	ELEMTYPE_TEXT_LABEL16
};

struct ArrayProperties
{
	unsigned char m_nElementType : 7;
	unsigned char m_bIsIndexGlobalVar : 1;
};
Array Equivalent in SCM
$150([email protected],6f) 07   96 00 03 00 06 01
[email protected]([email protected],5s) 0D   0A 00 09 00 05 02

Notes

^ In GTA 3, Vice City and Liberty City Stories short strings (8 bytes) have no data type preceeding it. If the byte does not fit data type range (00-06 for GTA 3 and VC), it's recognized as a beginning of a string and next 8 bytes are read.

^ Some instructions have variable amount of parameters. The most known one is 004F that creates a new thread and passes arguments to it. The number of such parameters could vary, so the special data type denotes the end of parameters.

The maximum amount of parameters for any instruction is 16 for GTA 3 and VC, 32 for SA, LCS and VCS. However, those that admit an undefined amount of arguments can pass 18 parameters for GTA 3 and VC, 34 for SA, 106 for LCS and VCS (this information still needs confirmation).

^ San Andreas Opcode 05B6 is a special instruction that defines a table. Immediately after opcode number the stream of data (128 bytes) follows, without a data type.

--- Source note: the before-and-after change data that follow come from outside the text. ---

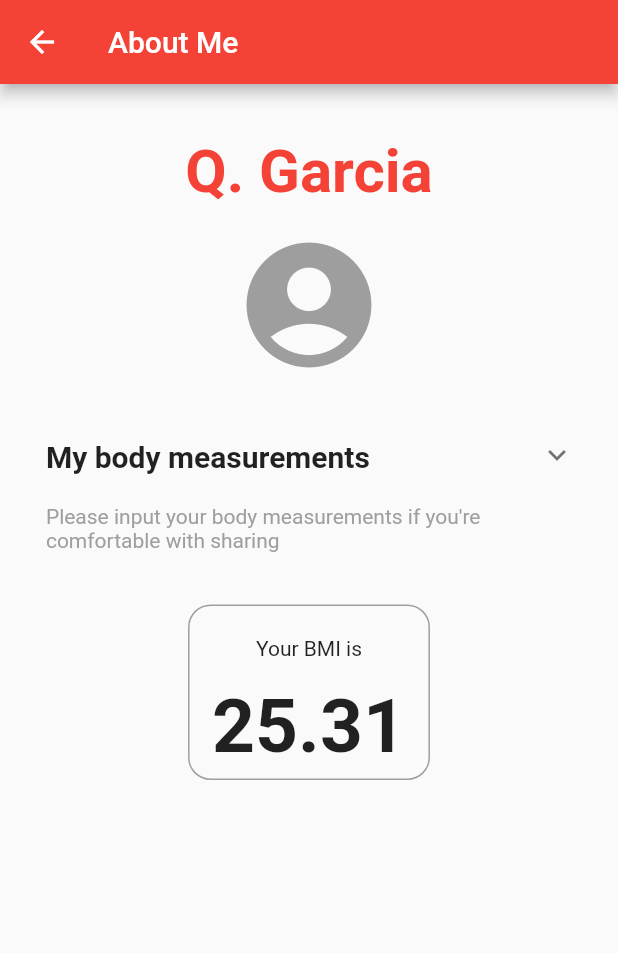
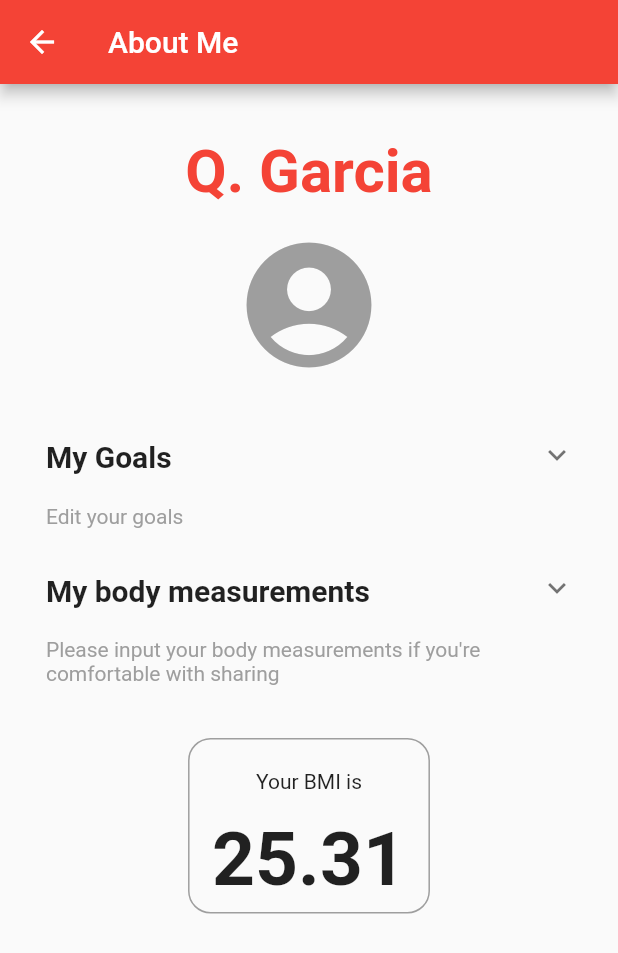
Before and after one commit to GDSCUTM-CommunityProjects/RedEat, a Flutter app: the MePage screen opened by its route, on a phone screen of 412 x 824 dp. Shown: the top 953 px of the screen. Run offline on Flutter 3.47's test engine with Material 2 defaults, Android fonts, the phone set to English and light mode, and no system bars; drawn by our look-alikes of expandable.

Commit message:
RED-27 added goals section on the ME page

```diff
--- a/src/lib/Pages/MePage.dart
+++ b/src/lib/Pages/MePage.dart
@@ -3,6 +3,7 @@ import 'dart:math';
 import 'package:flutter/material.dart';
 import 'package:flutter/widgets.dart';
 import 'package:expandable/expandable.dart';
+import 'package:src/Visual%20Components/Buttons/GoalButton.dart';
 import 'package:src/Visual%20Components/FormComponents/CollapsableText.dart';
 import 'package:src/Visual%20Components/FormComponents/MeasurementIndexBox.dart';
 import 'package:src/Visual%20Components/FormComponents/MetricField.dart';
@@ -26,6 +27,7 @@ class _MePageState extends State<MePage> {
   int heightCoversion = 12;
   bool isLbs = true;
   bool toSave = false;
+  final goalList = ["Gain Weight", "Maintain Weight", "Lose Weight"];
 
   @override
   void initState() {
@@ -118,7 +120,8 @@ class _MePageState extends State<MePage> {
             padding: EdgeInsets.symmetric(vertical: 15),
             child: Text(
               "Q. Garcia",
-              style: TextStyle(fontSize: 40, fontWeight: FontWeight.bold, color: Colors.red),
+              style: TextStyle(
+                  fontSize: 40, fontWeight: FontWeight.bold, color: Colors.red),
             ),
           ),
           const Icon(
@@ -136,13 +139,82 @@ class _MePageState extends State<MePage> {
                 padding: EdgeInsets.symmetric(vertical: 5),
                 child: ExpandableNotifier(
                   child: ExpandablePanel(
-                    header: CollapsableText(isTitle: true, text: "My body measurements",),
-                    collapsed: CollapsableText(text:
-                    "Please input your body measurements if you're comfortable with sharing",),
+                    header: CollapsableText(
+                      isTitle: true,
+                      text: "My Goals",
+                    ),
+                    collapsed: CollapsableText(
+                      text: "Edit your goals",
+                    ),
                     expanded:
                         // Change weight text fields
                         Column(children: [
-                      CollapsableText(text: "Please input your body measurements if you're comfortable with sharing", onExpanded: true,),
+                      CollapsableText(
+                        text: "Edit your goals for your weight and health. You want to ...",
+                        onExpanded: true,
+                      ),
+                      SizedBox(
+                        height: 10,
+                      ),
+                      Padding(
+                        padding: EdgeInsets.symmetric(vertical: 10),
+                        child: Row(
+                          mainAxisAlignment: MainAxisAlignment.spaceEvenly,
+                          children: [
+                            Container(
+                              width: 120,
+                              child: GoalButton(
+                                onPressed: () {},
+                                buttonTitle: goalList[0],
+                              ),
+                            ),
+                            Container(
+                              width: 120,
+                              child: GoalButton(
+                                onPressed: () {},
+                                buttonTitle: goalList[1],
+
+                              ),
+                            ),
+                            Container(
+                              width: 120,
+                              child: GoalButton(
+                                onPressed: () {},
+                                buttonTitle: goalList[2],
+                              ),
+                            )
+                          ],
+                        ),
+                      )
+                    ]),
+                  ),
+                ),
+              ),
+            ),
+          ),
+          Center(
+            child: Container(
+              width: MediaQuery.of(context).size.width * 0.9,
+              child: Padding(
+                padding: EdgeInsets.symmetric(vertical: 5),
+                child: ExpandableNotifier(
+                  child: ExpandablePanel(
+                    header: CollapsableText(
+                      isTitle: true,
+                      text: "My body measurements",
+                    ),
+                    collapsed: CollapsableText(
+                      text:
+                          "Please input your body measurements if you're comfortable with sharing",
+                    ),
+                    expanded:
+                        // Change weight text fields
+                        Column(children: [
+                      CollapsableText(
+                        text:
+                            "Please input your body measurements if you're comfortable with sharing",
+                        onExpanded: true,
+                      ),
 
                       SizedBox(
                         height: 10,
@@ -313,8 +385,8 @@ class _MePageState extends State<MePage> {
             height: 20,
           ),
           if (weight > 0 && height > 0)
-            MeasurementIndexBox(indexName: "BMI", indexValue: (BMI).toStringAsFixed(2)),
-
+            MeasurementIndexBox(
+                indexName: "BMI", indexValue: (BMI).toStringAsFixed(2)),
           if (toSave)
             Padding(
               padding: const EdgeInsets.symmetric(horizontal: 7, vertical: 25),
--- a/src/lib/Visual Components/Buttons/BaseButtonTemplate.dart
+++ b/src/lib/Visual Components/Buttons/BaseButtonTemplate.dart
@@ -6,6 +6,8 @@ class BaseButtonTemplate extends StatelessWidget {
   final GestureTapCallback onPressed;
   final String buttonTitle;
   Color color;
+  Color borderColor;
+  double borderWeight;
   double borderRadius;
   double height;
   double fontSize;
@@ -16,6 +18,8 @@ class BaseButtonTemplate extends StatelessWidget {
     super.key,
     required this.onPressed,
     required this.buttonTitle,
+    this.borderColor = Colors.transparent,
+    this.borderWeight = 0,
     this.color = Colors.red,
     this.borderRadius = 12.0,
     this.height = 50.0,
@@ -32,12 +36,14 @@ class BaseButtonTemplate extends StatelessWidget {
       style: ElevatedButton.styleFrom(
           backgroundColor: color,
           minimumSize: Size.fromHeight(height),
+          side: BorderSide(color: borderColor, width: borderWeight),
           shape: RoundedRectangleBorder(
             borderRadius: BorderRadius.circular(borderRadius),
           )),
       onPressed: onPressed,
       child: Text(
         buttonTitle,
+        textAlign: TextAlign.center,
         style: TextStyle(
           fontSize: fontSize,
           fontWeight: boldness,
--- a/src/lib/Visual Components/Buttons/ConversionButton.dart
+++ b/src/lib/Visual Components/Buttons/ConversionButton.dart
@@ -1,5 +1,4 @@
 import 'package:flutter/material.dart';
-import 'package:flutter/widgets.dart';
 import 'package:src/Visual%20Components/Buttons/BaseButtonTemplate.dart';
 
 class ConversionButton extends BaseButtonTemplate{
--- /dev/null
+++ b/src/lib/Visual Components/Buttons/GoalButton.dart
@@ -0,0 +1,18 @@
+import 'package:flutter/material.dart';
+import 'package:src/Visual%20Components/Buttons/BaseButtonTemplate.dart';
+
+class GoalButton extends BaseButtonTemplate {
+  final GestureTapCallback onPressed;
+  final String buttonTitle;
+  final double fontsize;
+  GoalButton({required this.onPressed, required this.buttonTitle, this.fontsize=15})
+      : super(
+            onPressed: onPressed,
+            buttonTitle: buttonTitle,
+            borderRadius: 8,
+            height: 50,
+            fontSize: fontsize,
+            paddingValH: 10,
+            paddingValV: 20,
+            color: Colors.redAccent);
+}
--- a/src/lib/Visual Components/FormComponents/CollapsableText.dart
+++ b/src/lib/Visual Components/FormComponents/CollapsableText.dart
@@ -27,6 +27,7 @@ class CollapsableText extends StatelessWidget {
         padding: EdgeInsets.symmetric(horizontal: 10, vertical: 10),
         child: Text(
           text,
+          textAlign: TextAlign.left,
         ),
       );
     } else{
```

^ Post.png GTAForums: Post by Seemann describing limits for the long strings in SA

See also